Reproduce every line of the data, exactly and without its pictures.

(Beginning of THE DATA)

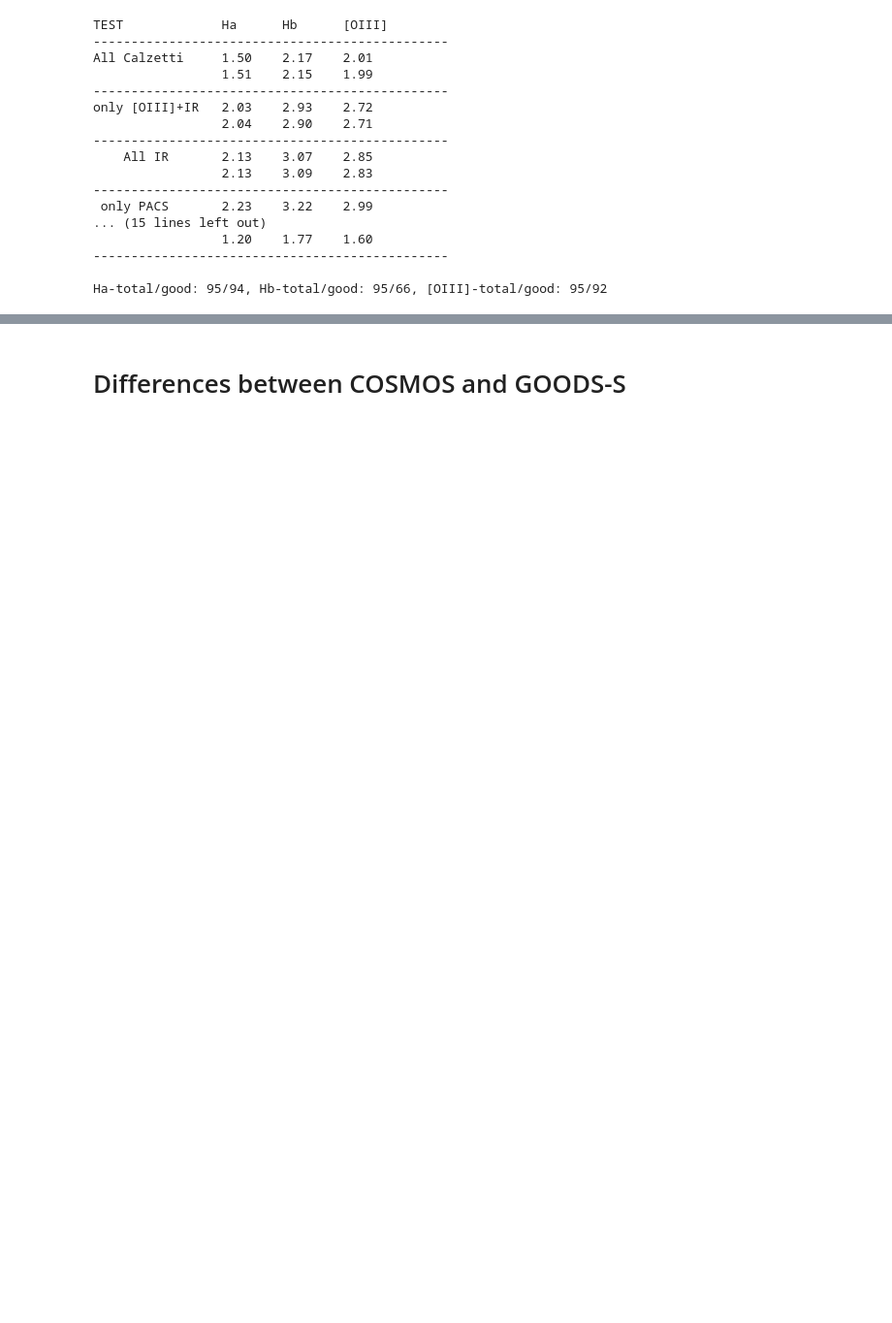
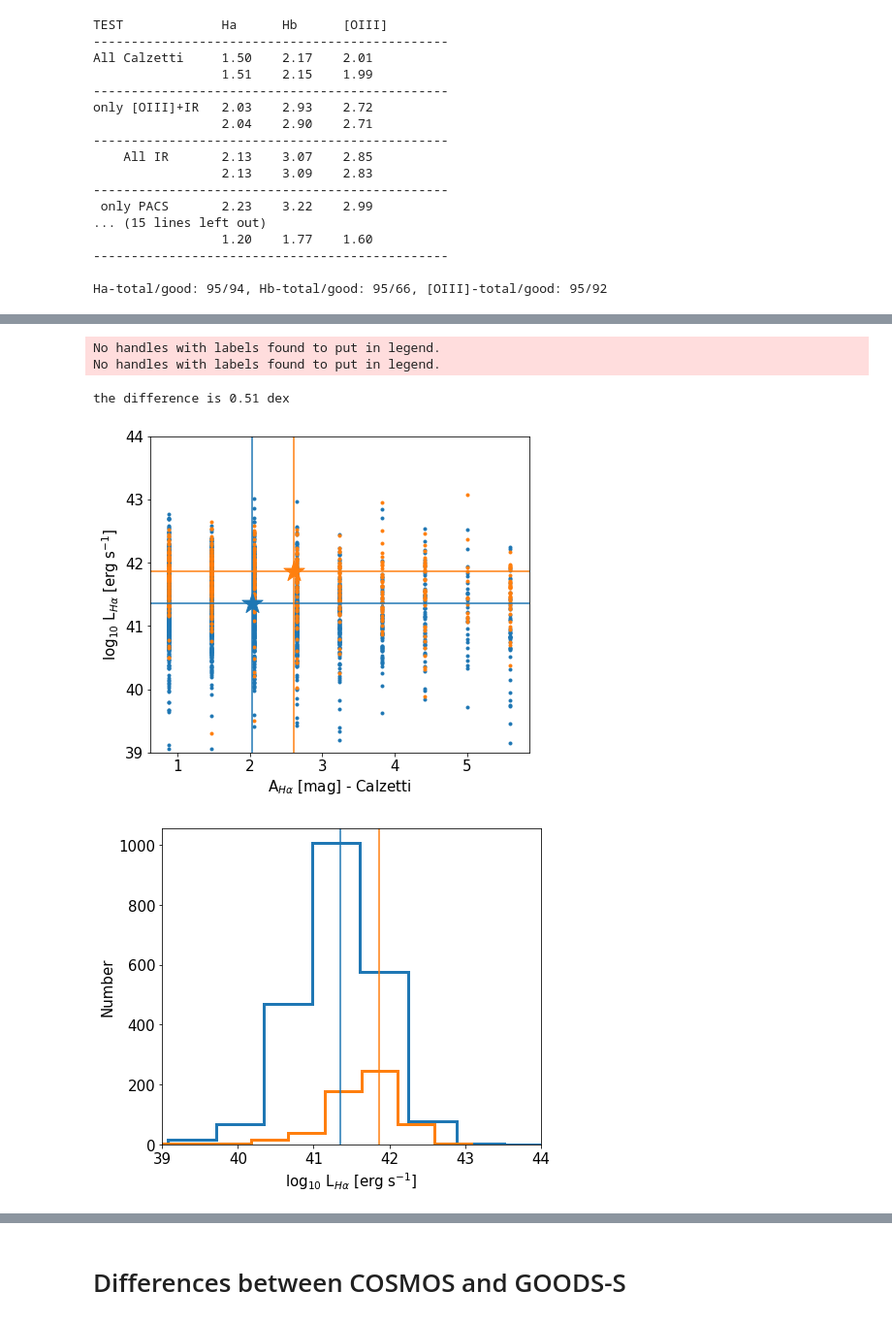
Before and after one commit to Jurgenvilla/Dust_Attenuation, a Jupyter notebook: Attenuation_different_CIGALE_runs.ipynb, the cells around one changed output, grey strips where cells are left out. Shown at 97% size. Saved outputs shown, nothing was run; the diff lists cells and outputs as text; code cells hidden in the pictures; blank space fills up the shorter version.

```diff
--- a/Attenuation_different_CIGALE_runs.ipynb
+++ b/Attenuation_different_CIGALE_runs.ipynb
@@ -422,0 +593,71 @@ print(np.mean(A_COSMOS_CF00))
+# %%
+# COSMOS_sample = COSMOS_sample[(COSMOS_sample['line.NII-654.8+line.H-alpha+line.NII-658.4']>0)&\
+#                              (COSMOS_sample['line.NII-654.8+line.H-alpha+line.NII-658.4']/COSMOS_sample['line.NII-654.8+line.H-alpha+line.NII-658.4_err']>3)]
+# COSMOS_CF00_results_1 = COSMOS_CF00_results[np.where((COSMOS_sample['line.NII-654.8+line.H-alpha+line.NII-658.4']>0)&\
+#                              (COSMOS_sample['line.NII-654.8+line.H-alpha+line.NII-658.4']/COSMOS_sample['line.NII-654.8+line.H-alpha+line.NII-658.4_err']>3))]
+
+# GOODSS_sample = GOODSS_sample[(GOODSS_sample['line.NII-654.8+line.H-alpha+line.NII-658.4']>0)&\
+#                              (GOODSS_sample['line.NII-654.8+line.H-alpha+line.NII-658.4']/GOODSS_sample['line.NII-654.8+line.H-alpha+line.NII-658.4_err']>3)]
+# GOODSS_CF00_results_1 = GOODSS_CF00_results[np.where((GOODSS_sample['line.NII-654.8+line.H-alpha+line.NII-658.4']>0)&\
+#                              (GOODSS_sample['line.NII-654.8+line.H-alpha+line.NII-658.4']/GOODSS_sample['line.NII-654.8+line.H-alpha+line.NII-658.4_err']>3))]
+
+L_Ha_COSMOS_test  = flux_to_luminosity(flux=COSMOS_sample['line.NII-654.8+line.H-alpha+line.NII-658.4']/NII_correction, z=COSMOS_sample['redshift'], Om=Om, Ol=Ol, c=c, H0=H0)
+L_Ha_GOODSS_test  = flux_to_luminosity(flux=GOODSS_sample['line.NII-654.8+line.H-alpha+line.NII-658.4']/NII_correction, z=GOODSS_sample['redshift'], Om=Om, Ol=Ol, c=c, H0=H0)
+
+COSMOS_CF00_results_2 = COSMOS_CF00_results[COSMOS_CF00_results['best.attenuation.Av_BC']>0]
+L_Ha_COSMOS_test_2         = L_Ha_COSMOS_test[(np.where(COSMOS_CF00_results['best.attenuation.Av_BC']>0))]
+L_Ha_COSMOS_test_3 = L_Ha_COSMOS_test_2[L_Ha_COSMOS_test_2>0]
+
+A_BC_COSMOS_CF00_1   = A_line(A_v = COSMOS_CF00_results_2['best.attenuation.Av_BC'], Lambda = 0.65628, Lambda_v = 0.55,\
+                            n = COSMOS_CF00_results_2['best.attenuation.slope_BC'])
+A_ISM_COSMOS_CF00_1  = A_line(A_v = COSMOS_CF00_results_2['best.attenuation.Av_ISM'], Lambda = 0.65628, Lambda_v = 0.55,\
+                                n = COSMOS_CF00_results_2['best.attenuation.slope_ISM'])
+A_COSMOS_CF00_1 = A_BC_COSMOS_CF00_1 + A_ISM_COSMOS_CF00_1
+
+GOODSS_CF00_results_2 = GOODSS_CF00_results[GOODSS_CF00_results['best.attenuation.Av_BC']>0]
+L_Ha_GOODSS_test_2         = L_Ha_GOODSS_test[(np.where(GOODSS_CF00_results['best.attenuation.Av_BC']>0))]
+L_Ha_GOODSS_test_3 = L_Ha_GOODSS_test_2[L_Ha_GOODSS_test_2>0]
+
+A_BC_GOODSS_CF00_1   = A_line(A_v = GOODSS_CF00_results_2['best.attenuation.Av_BC'], Lambda = 0.65628, Lambda_v = 0.55,\
+                            n = GOODSS_CF00_results_2['best.attenuation.slope_BC'])
+A_ISM_GOODSS_CF00_1  = A_line(A_v = GOODSS_CF00_results_2['best.attenuation.Av_ISM'], Lambda = 0.65628, Lambda_v = 0.55,\
+                                n = GOODSS_CF00_results_2['best.attenuation.slope_ISM'])
+A_GOODSS_CF00_1 = A_BC_GOODSS_CF00_1 + A_ISM_GOODSS_CF00_1
+
+
+plt.figure(figsize=(7,6))
+plt.scatter(A_COSMOS_CF00_1, np.log10(L_Ha_COSMOS_test_2), s = 9)
+plt.axvline(np.nanmean(A_COSMOS_CF00_1), c = 'C0')
+plt.axhline(np.nanmean(np.log10(L_Ha_COSMOS_test_3)), c = 'C0')
+plt.scatter(A_GOODSS_CF00_1, np.log10(L_Ha_GOODSS_test_2), s = 9)
+plt.axvline(np.nanmean(A_GOODSS_CF00_1), c = 'C1')
+plt.axhline(np.log10(np.nanmean((L_Ha_GOODSS_test_3))), c = 'C1')
+plt.scatter([np.nanmean(A_GOODSS_CF00_1)], [np.log10(np.nanmean((L_Ha_GOODSS_test_3)))], s = 500, marker = '*', c = 'C1')
+plt.scatter([np.nanmean(A_COSMOS_CF00_1)], [np.nanmean(np.log10(L_Ha_COSMOS_test_3))], s = 500, marker = '*', c = 'C0')
+plt.ylim(39, 44)
+plt.xlabel(r'A$_{H\alpha}$ [mag] - Calzetti', fontsize = 15)
+plt.ylabel(r'log$_{10}$ L$_{H\alpha}$ [erg s$^{-1}$]', fontsize = 15)
+plt.tick_params(axis = 'both', which = 'major', labelsize = 15)
+plt.legend(frameon = False, prop = {'size': 15}, markerscale = 1.3 , loc = 'upper left')
+
+L_Ha_COSMOS_test_2 = L_Ha_COSMOS_test_2[L_Ha_COSMOS_test_2>0]
+L_Ha_GOODSS_test_2 = L_Ha_GOODSS_test_2[L_Ha_GOODSS_test_2>0]
+
+plt.figure(figsize=(7,6))
+plt.hist(np.log10(L_Ha_COSMOS_test_2), bins = 90, histtype = 'step', lw = 3)
+plt.hist(np.log10(L_Ha_GOODSS_test_2), histtype = 'step', lw = 3)
+plt.axvline(np.nanmean(np.log10(L_Ha_COSMOS_test_2)), c = 'C0')
+plt.axvline(np.log10(np.nanmean((L_Ha_GOODSS_test_3))), c = 'C1')
+plt.xlim(39, 44)
+plt.ylabel(r'Number', fontsize = 15)
+plt.xlabel(r'log$_{10}$ L$_{H\alpha}$ [erg s$^{-1}$]', fontsize = 15)
+plt.tick_params(axis = 'both', which = 'major', labelsize = 15)
+plt.legend(frameon = False, prop = {'size': 15}, markerscale = 1.3 , loc = 'upper left')
+
+print('the difference is %.2f dex'%np.abs(np.nanmean(np.log10(L_Ha_COSMOS_test_3)-np.log10(np.nanmean((L_Ha_GOODSS_test_3))))))
+# %% [output]
+No handles with labels found to put in legend.
+No handles with labels found to put in legend.
+the difference is 0.51 dex
+[figure, added]
+[figure, added]
```
Also changed, not shown: parts of 35 cells of this notebook.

(End of THE DATA)

= EXPECTED ANSWER =
Before and after one commit to Jurgenvilla/Dust_Attenuation, a Jupyter notebook: Attenuation_different_CIGALE_runs.ipynb, the cells around one changed output, grey strips where cells are left out. Shown at 97% size. Saved outputs shown, nothing was run; the diff lists cells and outputs as text; code cells hidden in the pictures; blank space fills up the shorter version.

```diff
--- a/Attenuation_different_CIGALE_runs.ipynb
+++ b/Attenuation_different_CIGALE_runs.ipynb
@@ -422,0 +593,71 @@ print(np.mean(A_COSMOS_CF00))
+# %%
+# COSMOS_sample = COSMOS_sample[(COSMOS_sample['line.NII-654.8+line.H-alpha+line.NII-658.4']>0)&\
+#                              (COSMOS_sample['line.NII-654.8+line.H-alpha+line.NII-658.4']/COSMOS_sample['line.NII-654.8+line.H-alpha+line.NII-658.4_err']>3)]
+# COSMOS_CF00_results_1 = COSMOS_CF00_results[np.where((COSMOS_sample['line.NII-654.8+line.H-alpha+line.NII-658.4']>0)&\
+#                              (COSMOS_sample['line.NII-654.8+line.H-alpha+line.NII-658.4']/COSMOS_sample['line.NII-654.8+line.H-alpha+line.NII-658.4_err']>3))]
+
+# GOODSS_sample = GOODSS_sample[(GOODSS_sample['line.NII-654.8+line.H-alpha+line.NII-658.4']>0)&\
+#                              (GOODSS_sample['line.NII-654.8+line.H-alpha+line.NII-658.4']/GOODSS_sample['line.NII-654.8+line.H-alpha+line.NII-658.4_err']>3)]
+# GOODSS_CF00_results_1 = GOODSS_CF00_results[np.where((GOODSS_sample['line.NII-654.8+line.H-alpha+line.NII-658.4']>0)&\
+#                              (GOODSS_sample['line.NII-654.8+line.H-alpha+line.NII-658.4']/GOODSS_sample['line.NII-654.8+line.H-alpha+line.NII-658.4_err']>3))]
+
+L_Ha_COSMOS_test  = flux_to_luminosity(flux=COSMOS_sample['line.NII-654.8+line.H-alpha+line.NII-658.4']/NII_correction, z=COSMOS_sample['redshift'], Om=Om, Ol=Ol, c=c, H0=H0)
+L_Ha_GOODSS_test  = flux_to_luminosity(flux=GOODSS_sample['line.NII-654.8+line.H-alpha+line.NII-658.4']/NII_correction, z=GOODSS_sample['redshift'], Om=Om, Ol=Ol, c=c, H0=H0)
+
+COSMOS_CF00_results_2 = COSMOS_CF00_results[COSMOS_CF00_results['best.attenuation.Av_BC']>0]
+L_Ha_COSMOS_test_2         = L_Ha_COSMOS_test[(np.where(COSMOS_CF00_results['best.attenuation.Av_BC']>0))]
+L_Ha_COSMOS_test_3 = L_Ha_COSMOS_test_2[L_Ha_COSMOS_test_2>0]
+
+A_BC_COSMOS_CF00_1   = A_line(A_v = COSMOS_CF00_results_2['best.attenuation.Av_BC'], Lambda = 0.65628, Lambda_v = 0.55,\
+                            n = COSMOS_CF00_results_2['best.attenuation.slope_BC'])
+A_ISM_COSMOS_CF00_1  = A_line(A_v = COSMOS_CF00_results_2['best.attenuation.Av_ISM'], Lambda = 0.65628, Lambda_v = 0.55,\
+                                n = COSMOS_CF00_results_2['best.attenuation.slope_ISM'])
+A_COSMOS_CF00_1 = A_BC_COSMOS_CF00_1 + A_ISM_COSMOS_CF00_1
+
+GOODSS_CF00_results_2 = GOODSS_CF00_results[GOODSS_CF00_results['best.attenuation.Av_BC']>0]
+L_Ha_GOODSS_test_2         = L_Ha_GOODSS_test[(np.where(GOODSS_CF00_results['best.attenuation.Av_BC']>0))]
+L_Ha_GOODSS_test_3 = L_Ha_GOODSS_test_2[L_Ha_GOODSS_test_2>0]
+
+A_BC_GOODSS_CF00_1   = A_line(A_v = GOODSS_CF00_results_2['best.attenuation.Av_BC'], Lambda = 0.65628, Lambda_v = 0.55,\
+                            n = GOODSS_CF00_results_2['best.attenuation.slope_BC'])
+A_ISM_GOODSS_CF00_1  = A_line(A_v = GOODSS_CF00_results_2['best.attenuation.Av_ISM'], Lambda = 0.65628, Lambda_v = 0.55,\
+                                n = GOODSS_CF00_results_2['best.attenuation.slope_ISM'])
+A_GOODSS_CF00_1 = A_BC_GOODSS_CF00_1 + A_ISM_GOODSS_CF00_1
+
+
+plt.figure(figsize=(7,6))
+plt.scatter(A_COSMOS_CF00_1, np.log10(L_Ha_COSMOS_test_2), s = 9)
+plt.axvline(np.nanmean(A_COSMOS_CF00_1), c = 'C0')
+plt.axhline(np.nanmean(np.log10(L_Ha_COSMOS_test_3)), c = 'C0')
+plt.scatter(A_GOODSS_CF00_1, np.log10(L_Ha_GOODSS_test_2), s = 9)
+plt.axvline(np.nanmean(A_GOODSS_CF00_1), c = 'C1')
+plt.axhline(np.log10(np.nanmean((L_Ha_GOODSS_test_3))), c = 'C1')
+plt.scatter([np.nanmean(A_GOODSS_CF00_1)], [np.log10(np.nanmean((L_Ha_GOODSS_test_3)))], s = 500, marker = '*', c = 'C1')
+plt.scatter([np.nanmean(A_COSMOS_CF00_1)], [np.nanmean(np.log10(L_Ha_COSMOS_test_3))], s = 500, marker = '*', c = 'C0')
+plt.ylim(39, 44)
+plt.xlabel(r'A$_{H\alpha}$ [mag] - Calzetti', fontsize = 15)
+plt.ylabel(r'log$_{10}$ L$_{H\alpha}$ [erg s$^{-1}$]', fontsize = 15)
+plt.tick_params(axis = 'both', which = 'major', labelsize = 15)
+plt.legend(frameon = False, prop = {'size': 15}, markerscale = 1.3 , loc = 'upper left')
+
+L_Ha_COSMOS_test_2 = L_Ha_COSMOS_test_2[L_Ha_COSMOS_test_2>0]
+L_Ha_GOODSS_test_2 = L_Ha_GOODSS_test_2[L_Ha_GOODSS_test_2>0]
+
+plt.figure(figsize=(7,6))
+plt.hist(np.log10(L_Ha_COSMOS_test_2), bins = 90, histtype = 'step', lw = 3)
+plt.hist(np.log10(L_Ha_GOODSS_test_2), histtype = 'step', lw = 3)
+plt.axvline(np.nanmean(np.log10(L_Ha_COSMOS_test_2)), c = 'C0')
+plt.axvline(np.log10(np.nanmean((L_Ha_GOODSS_test_3))), c = 'C1')
+plt.xlim(39, 44)
+plt.ylabel(r'Number', fontsize = 15)
+plt.xlabel(r'log$_{10}$ L$_{H\alpha}$ [erg s$^{-1}$]', fontsize = 15)
+plt.tick_params(axis = 'both', which = 'major', labelsize = 15)
+plt.legend(frameon = False, prop = {'size': 15}, markerscale = 1.3 , loc = 'upper left')
+
+print('the difference is %.2f dex'%np.abs(np.nanmean(np.log10(L_Ha_COSMOS_test_3)-np.log10(np.nanmean((L_Ha_GOODSS_test_3))))))
+# %% [output]
+No handles with labels found to put in legend.
+No handles with labels found to put in legend.
+the difference is 0.51 dex
+[figure, added]
+[figure, added]
```
Also changed, not shown: parts of 35 cells of this notebook.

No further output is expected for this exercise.